Activity: Pull every line that includes the word "hstack" out of the data below and copy it.

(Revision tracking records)

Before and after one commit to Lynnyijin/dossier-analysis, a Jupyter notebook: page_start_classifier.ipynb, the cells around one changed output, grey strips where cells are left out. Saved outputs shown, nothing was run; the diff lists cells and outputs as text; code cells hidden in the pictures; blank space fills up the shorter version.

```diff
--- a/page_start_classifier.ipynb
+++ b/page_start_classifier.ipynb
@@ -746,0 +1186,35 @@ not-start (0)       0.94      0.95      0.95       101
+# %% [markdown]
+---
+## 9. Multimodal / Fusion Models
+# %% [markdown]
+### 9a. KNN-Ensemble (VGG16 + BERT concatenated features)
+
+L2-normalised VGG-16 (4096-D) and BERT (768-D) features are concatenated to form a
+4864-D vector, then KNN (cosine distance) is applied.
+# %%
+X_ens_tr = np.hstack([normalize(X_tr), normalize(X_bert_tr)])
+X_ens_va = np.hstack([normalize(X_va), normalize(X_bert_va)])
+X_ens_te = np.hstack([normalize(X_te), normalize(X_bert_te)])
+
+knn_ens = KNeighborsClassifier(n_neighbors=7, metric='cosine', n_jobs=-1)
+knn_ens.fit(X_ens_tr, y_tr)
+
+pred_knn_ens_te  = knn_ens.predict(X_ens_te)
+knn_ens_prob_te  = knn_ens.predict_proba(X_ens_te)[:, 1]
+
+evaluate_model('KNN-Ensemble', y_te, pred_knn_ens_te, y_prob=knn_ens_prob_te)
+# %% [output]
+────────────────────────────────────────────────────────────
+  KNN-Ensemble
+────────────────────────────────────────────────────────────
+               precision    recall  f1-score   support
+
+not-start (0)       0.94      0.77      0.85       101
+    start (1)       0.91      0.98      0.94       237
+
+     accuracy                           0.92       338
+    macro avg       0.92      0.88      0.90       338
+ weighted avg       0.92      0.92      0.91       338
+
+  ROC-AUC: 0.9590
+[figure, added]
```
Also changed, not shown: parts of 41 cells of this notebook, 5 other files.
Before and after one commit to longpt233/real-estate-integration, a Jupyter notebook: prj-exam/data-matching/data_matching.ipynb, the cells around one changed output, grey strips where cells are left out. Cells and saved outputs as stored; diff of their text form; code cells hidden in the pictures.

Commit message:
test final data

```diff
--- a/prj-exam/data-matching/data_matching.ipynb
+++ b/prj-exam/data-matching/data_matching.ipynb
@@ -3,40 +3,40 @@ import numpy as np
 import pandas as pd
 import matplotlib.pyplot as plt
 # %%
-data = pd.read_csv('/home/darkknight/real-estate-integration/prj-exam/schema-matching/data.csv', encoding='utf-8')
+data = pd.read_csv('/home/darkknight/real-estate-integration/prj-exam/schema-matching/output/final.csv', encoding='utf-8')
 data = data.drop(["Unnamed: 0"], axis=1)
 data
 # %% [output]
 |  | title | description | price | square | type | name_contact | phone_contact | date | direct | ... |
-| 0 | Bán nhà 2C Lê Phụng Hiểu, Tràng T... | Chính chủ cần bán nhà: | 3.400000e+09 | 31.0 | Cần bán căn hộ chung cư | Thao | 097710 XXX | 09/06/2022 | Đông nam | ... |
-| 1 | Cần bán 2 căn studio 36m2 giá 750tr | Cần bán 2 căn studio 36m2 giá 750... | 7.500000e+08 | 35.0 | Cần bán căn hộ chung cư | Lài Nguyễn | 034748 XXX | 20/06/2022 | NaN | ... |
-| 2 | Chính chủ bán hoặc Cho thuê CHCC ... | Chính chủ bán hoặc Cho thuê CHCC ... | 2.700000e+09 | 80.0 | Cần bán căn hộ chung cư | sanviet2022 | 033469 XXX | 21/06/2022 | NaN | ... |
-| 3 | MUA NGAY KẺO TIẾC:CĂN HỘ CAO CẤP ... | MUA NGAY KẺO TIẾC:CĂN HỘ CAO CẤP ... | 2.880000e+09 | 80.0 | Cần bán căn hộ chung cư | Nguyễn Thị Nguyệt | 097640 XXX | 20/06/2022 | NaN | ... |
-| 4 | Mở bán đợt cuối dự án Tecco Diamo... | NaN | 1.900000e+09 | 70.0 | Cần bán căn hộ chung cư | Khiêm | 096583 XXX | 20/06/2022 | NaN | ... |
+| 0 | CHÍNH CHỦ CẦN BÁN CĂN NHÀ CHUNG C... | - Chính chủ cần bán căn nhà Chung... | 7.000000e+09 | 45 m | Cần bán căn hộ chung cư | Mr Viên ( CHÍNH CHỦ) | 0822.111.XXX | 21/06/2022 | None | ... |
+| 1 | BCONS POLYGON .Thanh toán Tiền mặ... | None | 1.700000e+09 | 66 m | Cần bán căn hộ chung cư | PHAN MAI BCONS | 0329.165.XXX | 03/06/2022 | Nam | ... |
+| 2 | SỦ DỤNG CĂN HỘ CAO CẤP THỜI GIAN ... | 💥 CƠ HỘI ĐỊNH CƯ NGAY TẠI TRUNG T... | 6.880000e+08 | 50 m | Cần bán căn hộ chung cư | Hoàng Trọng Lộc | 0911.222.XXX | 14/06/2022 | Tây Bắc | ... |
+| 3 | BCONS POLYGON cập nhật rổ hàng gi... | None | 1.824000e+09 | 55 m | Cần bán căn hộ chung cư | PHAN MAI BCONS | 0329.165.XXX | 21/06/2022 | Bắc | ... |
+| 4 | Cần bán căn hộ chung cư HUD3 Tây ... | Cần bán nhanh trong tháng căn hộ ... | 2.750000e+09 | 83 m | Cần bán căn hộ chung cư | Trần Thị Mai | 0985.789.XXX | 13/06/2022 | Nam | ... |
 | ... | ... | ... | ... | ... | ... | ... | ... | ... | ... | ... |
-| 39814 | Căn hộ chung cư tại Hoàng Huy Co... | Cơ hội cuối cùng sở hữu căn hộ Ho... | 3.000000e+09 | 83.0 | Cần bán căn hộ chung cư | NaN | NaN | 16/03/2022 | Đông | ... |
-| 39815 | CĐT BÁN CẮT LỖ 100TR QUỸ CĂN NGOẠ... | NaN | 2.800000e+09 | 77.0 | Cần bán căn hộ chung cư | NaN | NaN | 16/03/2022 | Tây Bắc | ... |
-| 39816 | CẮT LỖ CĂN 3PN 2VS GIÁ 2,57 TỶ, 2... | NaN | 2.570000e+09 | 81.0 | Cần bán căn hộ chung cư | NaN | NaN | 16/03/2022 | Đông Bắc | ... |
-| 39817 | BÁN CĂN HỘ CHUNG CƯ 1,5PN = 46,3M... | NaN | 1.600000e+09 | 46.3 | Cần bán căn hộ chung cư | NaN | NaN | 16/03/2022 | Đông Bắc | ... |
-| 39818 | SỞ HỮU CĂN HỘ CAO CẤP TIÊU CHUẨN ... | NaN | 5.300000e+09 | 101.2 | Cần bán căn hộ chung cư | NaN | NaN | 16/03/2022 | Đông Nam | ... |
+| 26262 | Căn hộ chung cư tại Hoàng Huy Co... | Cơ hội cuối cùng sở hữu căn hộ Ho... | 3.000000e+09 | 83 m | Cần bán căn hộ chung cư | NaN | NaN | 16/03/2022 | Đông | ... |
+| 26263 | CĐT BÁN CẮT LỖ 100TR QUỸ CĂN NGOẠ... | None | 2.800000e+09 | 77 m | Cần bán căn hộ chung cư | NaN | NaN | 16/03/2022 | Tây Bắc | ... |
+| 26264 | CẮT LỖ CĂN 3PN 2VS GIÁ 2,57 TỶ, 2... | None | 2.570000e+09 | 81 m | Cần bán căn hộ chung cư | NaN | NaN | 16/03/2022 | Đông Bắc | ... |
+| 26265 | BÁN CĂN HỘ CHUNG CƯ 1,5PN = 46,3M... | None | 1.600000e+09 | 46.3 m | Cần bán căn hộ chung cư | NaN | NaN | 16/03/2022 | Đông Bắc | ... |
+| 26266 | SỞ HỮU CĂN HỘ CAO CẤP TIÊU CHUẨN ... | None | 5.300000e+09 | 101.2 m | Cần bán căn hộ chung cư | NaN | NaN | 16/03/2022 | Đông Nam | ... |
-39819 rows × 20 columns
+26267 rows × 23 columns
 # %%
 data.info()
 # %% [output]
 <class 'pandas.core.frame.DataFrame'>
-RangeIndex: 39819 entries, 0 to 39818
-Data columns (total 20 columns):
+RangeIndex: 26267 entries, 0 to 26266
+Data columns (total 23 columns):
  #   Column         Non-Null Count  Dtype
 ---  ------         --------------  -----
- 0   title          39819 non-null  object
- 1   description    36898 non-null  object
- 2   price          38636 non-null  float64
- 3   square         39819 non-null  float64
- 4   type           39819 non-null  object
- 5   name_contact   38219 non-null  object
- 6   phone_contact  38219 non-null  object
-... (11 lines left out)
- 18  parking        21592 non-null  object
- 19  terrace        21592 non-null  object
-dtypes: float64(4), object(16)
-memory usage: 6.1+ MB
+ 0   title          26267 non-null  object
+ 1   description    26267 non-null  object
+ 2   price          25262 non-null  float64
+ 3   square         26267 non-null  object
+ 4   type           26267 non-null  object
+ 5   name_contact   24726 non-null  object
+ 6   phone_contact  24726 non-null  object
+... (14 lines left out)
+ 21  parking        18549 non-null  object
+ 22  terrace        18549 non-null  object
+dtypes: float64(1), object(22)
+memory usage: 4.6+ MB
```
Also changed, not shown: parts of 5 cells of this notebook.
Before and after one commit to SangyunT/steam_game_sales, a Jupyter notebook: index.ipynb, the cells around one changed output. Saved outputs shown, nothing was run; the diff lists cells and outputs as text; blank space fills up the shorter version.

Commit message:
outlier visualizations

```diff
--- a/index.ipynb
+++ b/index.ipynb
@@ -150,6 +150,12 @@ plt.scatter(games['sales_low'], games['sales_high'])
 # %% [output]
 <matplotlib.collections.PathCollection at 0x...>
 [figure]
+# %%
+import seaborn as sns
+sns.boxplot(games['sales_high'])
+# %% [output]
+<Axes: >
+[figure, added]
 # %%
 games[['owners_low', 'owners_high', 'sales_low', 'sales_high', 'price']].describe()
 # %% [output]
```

Answer:
+X_ens_tr = np.hstack([normalize(X_tr), normalize(X_bert_tr)])
+X_ens_va = np.hstack([normalize(X_va), normalize(X_bert_va)])
+X_ens_te = np.hstack([normalize(X_te), normalize(X_bert_te)])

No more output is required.